Nike Inc.: This Is Why Nike Stock Is a Good Bet for Income Investors
Nike Stock is Returning Value to Shareholders
As an income investor, you probably haven’t paid that much attention to Nike, Inc. (NYSE:NKE) stock. With an annual dividend yield of 1.11%, Nike stock isn’t exactly the one you use to build a high-yield portfolio. Still, that doesn’t mean income investors should ignore the sportswear company altogether. Because going forward, Nike stock could be returning some serious value to investors.
Nike Stock: Future Looks Bright
First of all, NKE stock’s $0.16-per-share quarterly dividend rate doesn’t tell the whole story. Other than paying dividends, the company is also buying back its shares. Last November, Nike’s board of directors approved a new four-year, $12.0-billion share repurchase program. (Source: “Nike Inc Announces New $12 Billion Share Repurchase Program, 14 Percent Increase in Quarterly Dividend, and Two-For-One Stock Split,” Nike, Inc., November 19, 2015.)
Buying back one’s shares is another way for a company to return value to shareholders. It reduces the number of shares outstanding for the company, which usually increases measures of profitability, like earnings per share and cash flow per share. At the same time, it often improves performance measures like return on equity. These improved metrics would generally result in a higher share price over time, providing capital gains for investors.
The exact timing of share repurchases is usually not specified. In the fourth quarter of Nike’s fiscal 2016, which ended May 31, the company spent approximately $540 million to repurchase a total of nine million shares as part of its four-year, $12.0-billion program. (Source: “Nike, Inc. Reports Fiscal 2016 Fourth Quarter And Full Year Results,” Nike, Inc., June 28, 2016.)
The company is returning value to shareholders, but to keep the dividends and buybacks going and potentially increasing, Nike needs to grow its business. And on that front, the company seems to be in good shape.
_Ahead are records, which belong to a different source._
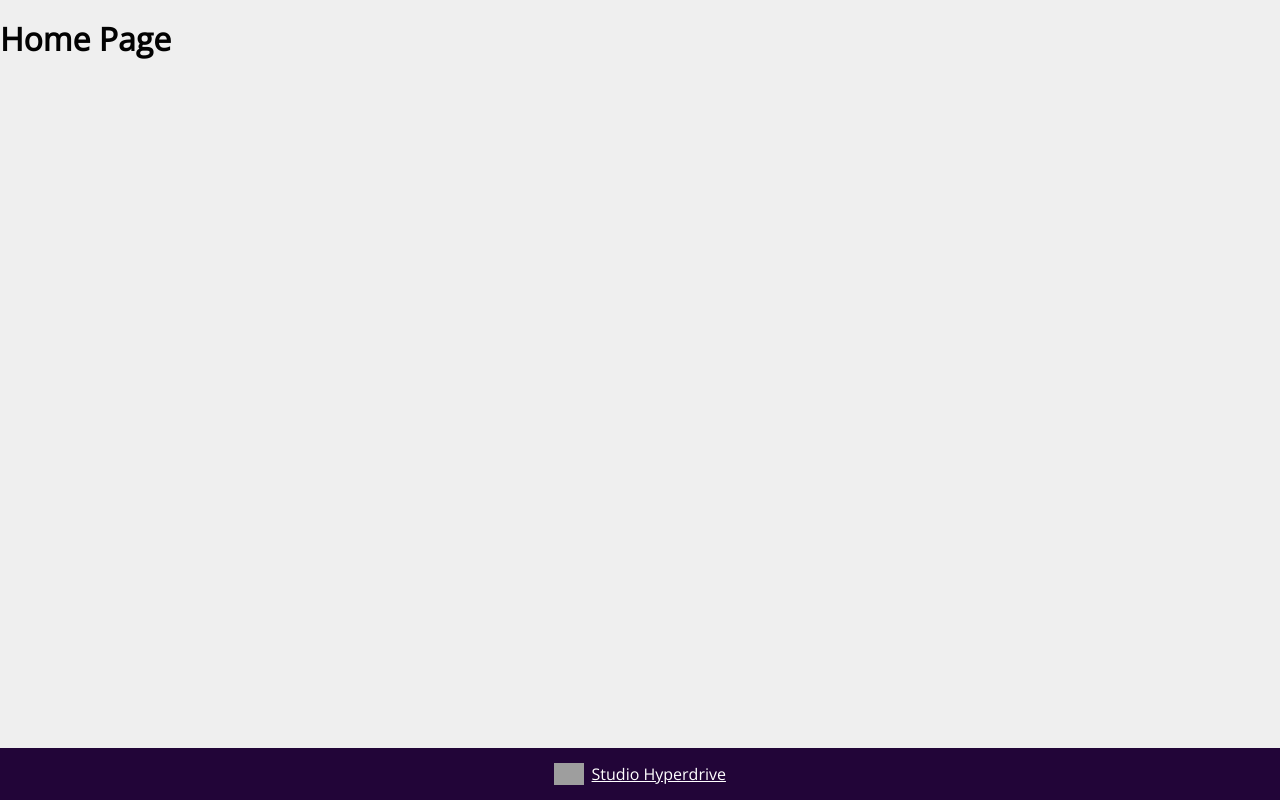
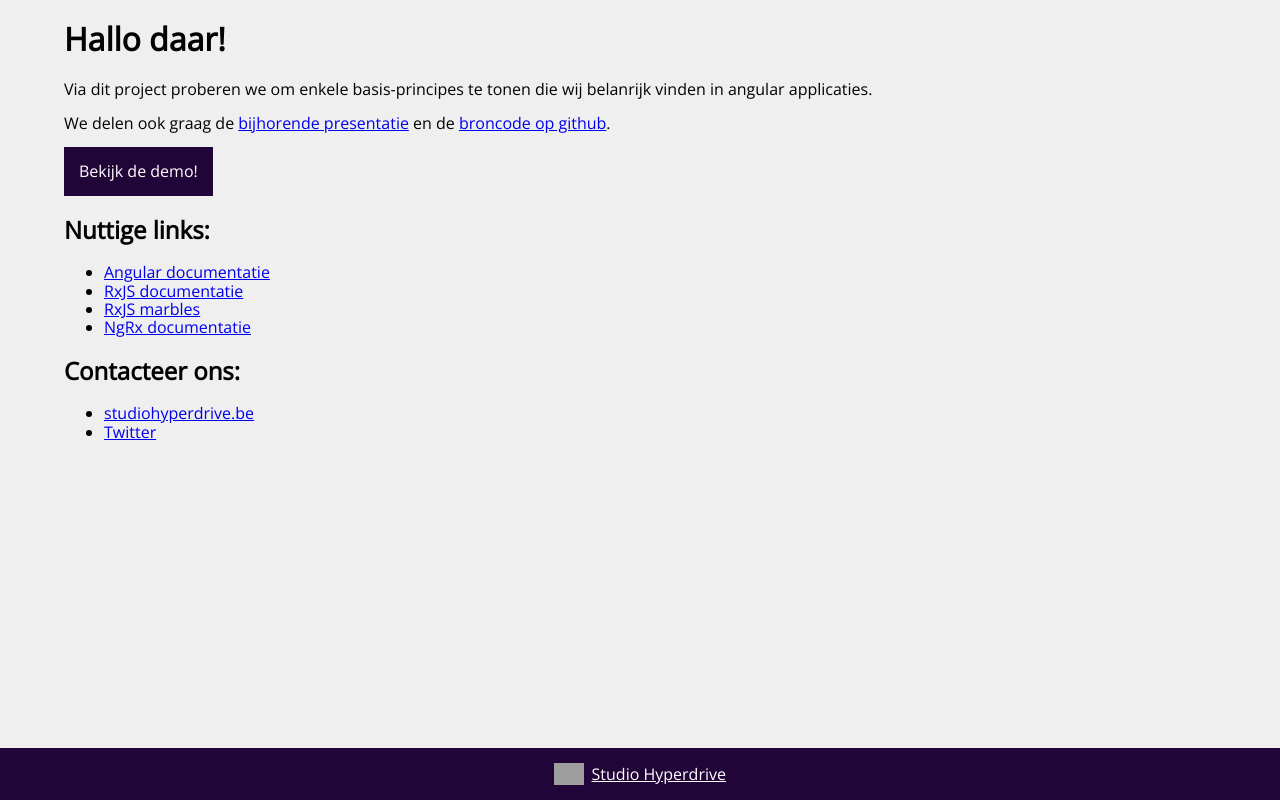
Before and after one commit to studiohyperdrive/angular-pokemon-demo, an Angular app: page / in a window 1280 px wide. Built offline with nearby package versions, Linux system fonts and the light colour scheme; grey boxes are pictures that could not be loaded.

Commit message:
add homepage

```diff
--- a/src/app/pages/home/home.page.html
+++ b/src/app/pages/home/home.page.html
@@ -1 +1,26 @@
-<h1>Home Page</h1>
+<div class="u-container u-margin-top">
+  <h1>Hallo daar!</h1>
+
+  <p>Via dit project proberen we om enkele basis-principes te tonen die wij belanrijk vinden in angular applicaties.</p>
+  <p class="u-margin-bottom">We delen ook graag de <a href="https://media.studiohyperdrive.be/presentations/presentatie-angular.pdf">bijhorende presentatie</a> en de <a href="https://github.com/studiohyperdrive/angular-demo">broncode op github</a>.</p>
+
+  <div class="u-margin-bottom">
+    <a routerLink="pokedex" class="cta">Bekijk de demo!</a>
+  </div>
+
+
+  <h2>Nuttige links:</h2>
+  <ul>
+    <li><a href="https://angular.io/" target="_blank">Angular documentatie</a></li>
+    <li><a href="https://rxjs.dev/guide/overview" target="_blank">RxJS documentatie</a></li>
+    <li><a href="https://rxmarbles.com" target="_blank">RxJS marbles</a></li>
+    <li><a href="https://ngrx.io/" target="_blank">NgRx documentatie</a></li>
+  </ul>
+
+  <h2>Contacteer ons:</h2>
+  <ul>
+    <li><a href="https://studiohyperdrive.be" target="_blank">studiohyperdrive.be</a></li>
+    <li><a href="https://twitter.com/studiohyperdrv" target="_blank">Twitter</a></li>
+  </ul>
+
+</div>
```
In Nike’s fiscal 2016, revenue grew six percent year-over-year to $32.4 billion. Excluding the impact of exchange rate fluctuations, revenue growth would have been 12%. Top-line growth translated to the bottom line; for the fiscal year, Nike generated $2.16 of earnings per share, a 17% increase from the prior fiscal year.
There are positive signs for the current quarter as well. Nike’s worldwide futures orders totaled $14.9 billion at the end of May, an eight percent increase from the same period last year, and would have been an 11% increase on a currency-neutral basis. These include future orders for Nike-brand athletic footwear and apparel scheduled for delivery from June through November of 2016.
Nike stock’s performance hasn’t been that great so far this year, but the five-decade-old sportswear giant still has plenty of appeal to institutional investors. As a matter of fact, NKE stock was the second-largest purchase by institutional investors in the second quarter, only behind Yahoo! Inc. (NASDAQ:YHOO). According to FactSet, the top 50 hedge funds added $1.3 billion worth of Nike stock to the aggregate hedge fund portfolio. Some of the major buyers included Lone Pine Capital, D.E. Shaw & Co, and Renaissance Technologies LLC. (Source: “Hedge Fund Ownership,” FactSet, August 23, 2016.)
The Bottom Line on Nike Stock
At the end of the day, keep in mind that the past year wasn’t exactly nice to U.S. multinational companies. Economic growth was sluggish in many parts of the world and there were strong currency headwinds. But Nike continued to grow both its top and bottom line numbers at a decent pace and even raised its payout to income investors.
With solid operations and an excellent track record in returning value to shareholders, Nike stock deserves a spot on every income investor’s watch list.